DATA FOR THIS TASK |
————
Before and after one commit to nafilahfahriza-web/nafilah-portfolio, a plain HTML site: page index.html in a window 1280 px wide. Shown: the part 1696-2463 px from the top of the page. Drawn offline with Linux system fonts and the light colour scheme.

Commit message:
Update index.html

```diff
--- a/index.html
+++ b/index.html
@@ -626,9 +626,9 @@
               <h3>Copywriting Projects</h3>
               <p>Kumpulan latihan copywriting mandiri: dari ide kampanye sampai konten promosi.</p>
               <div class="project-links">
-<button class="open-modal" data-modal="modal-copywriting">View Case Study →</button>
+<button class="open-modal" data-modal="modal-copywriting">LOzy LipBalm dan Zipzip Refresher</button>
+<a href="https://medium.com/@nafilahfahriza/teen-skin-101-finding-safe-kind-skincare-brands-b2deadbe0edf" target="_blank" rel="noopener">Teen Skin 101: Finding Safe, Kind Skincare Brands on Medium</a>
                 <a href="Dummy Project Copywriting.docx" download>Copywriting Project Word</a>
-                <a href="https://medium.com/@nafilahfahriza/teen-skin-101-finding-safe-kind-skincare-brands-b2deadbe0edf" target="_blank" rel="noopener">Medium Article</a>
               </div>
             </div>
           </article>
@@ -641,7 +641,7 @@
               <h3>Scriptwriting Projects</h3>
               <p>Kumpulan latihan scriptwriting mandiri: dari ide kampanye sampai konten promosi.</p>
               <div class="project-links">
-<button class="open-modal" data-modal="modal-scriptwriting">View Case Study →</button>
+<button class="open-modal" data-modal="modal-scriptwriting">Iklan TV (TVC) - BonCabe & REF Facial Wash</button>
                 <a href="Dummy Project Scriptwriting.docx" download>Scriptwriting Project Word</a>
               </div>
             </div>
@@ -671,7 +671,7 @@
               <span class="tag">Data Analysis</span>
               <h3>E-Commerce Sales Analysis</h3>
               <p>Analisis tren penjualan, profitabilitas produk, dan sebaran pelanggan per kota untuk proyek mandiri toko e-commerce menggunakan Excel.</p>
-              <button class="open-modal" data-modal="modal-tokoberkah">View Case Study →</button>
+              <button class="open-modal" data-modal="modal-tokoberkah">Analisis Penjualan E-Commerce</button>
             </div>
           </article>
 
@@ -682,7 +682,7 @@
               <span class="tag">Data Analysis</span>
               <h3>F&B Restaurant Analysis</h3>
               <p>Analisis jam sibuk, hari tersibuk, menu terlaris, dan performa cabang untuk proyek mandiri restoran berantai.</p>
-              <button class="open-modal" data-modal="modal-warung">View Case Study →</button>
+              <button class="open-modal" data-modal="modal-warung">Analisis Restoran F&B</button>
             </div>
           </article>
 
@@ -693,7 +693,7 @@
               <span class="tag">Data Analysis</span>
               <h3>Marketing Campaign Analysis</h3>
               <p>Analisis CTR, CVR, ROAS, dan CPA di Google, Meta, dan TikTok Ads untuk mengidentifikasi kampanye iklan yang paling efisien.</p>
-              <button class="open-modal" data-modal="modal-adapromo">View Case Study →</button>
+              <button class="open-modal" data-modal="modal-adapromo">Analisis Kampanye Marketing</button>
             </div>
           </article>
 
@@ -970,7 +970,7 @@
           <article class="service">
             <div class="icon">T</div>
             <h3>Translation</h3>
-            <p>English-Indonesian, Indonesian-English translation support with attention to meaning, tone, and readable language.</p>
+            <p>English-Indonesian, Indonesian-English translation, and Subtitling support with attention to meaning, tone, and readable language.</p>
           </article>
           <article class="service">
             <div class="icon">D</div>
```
————
WHAT THE TASK REQUIRES | Take from the listing every line in which the word "warung" appears.

SOLUTION TO THE PROBLEM |
-              <button class="open-modal" data-modal="modal-warung">View Case Study →</button>
+              <button class="open-modal" data-modal="modal-warung">Analisis Restoran F&B</button>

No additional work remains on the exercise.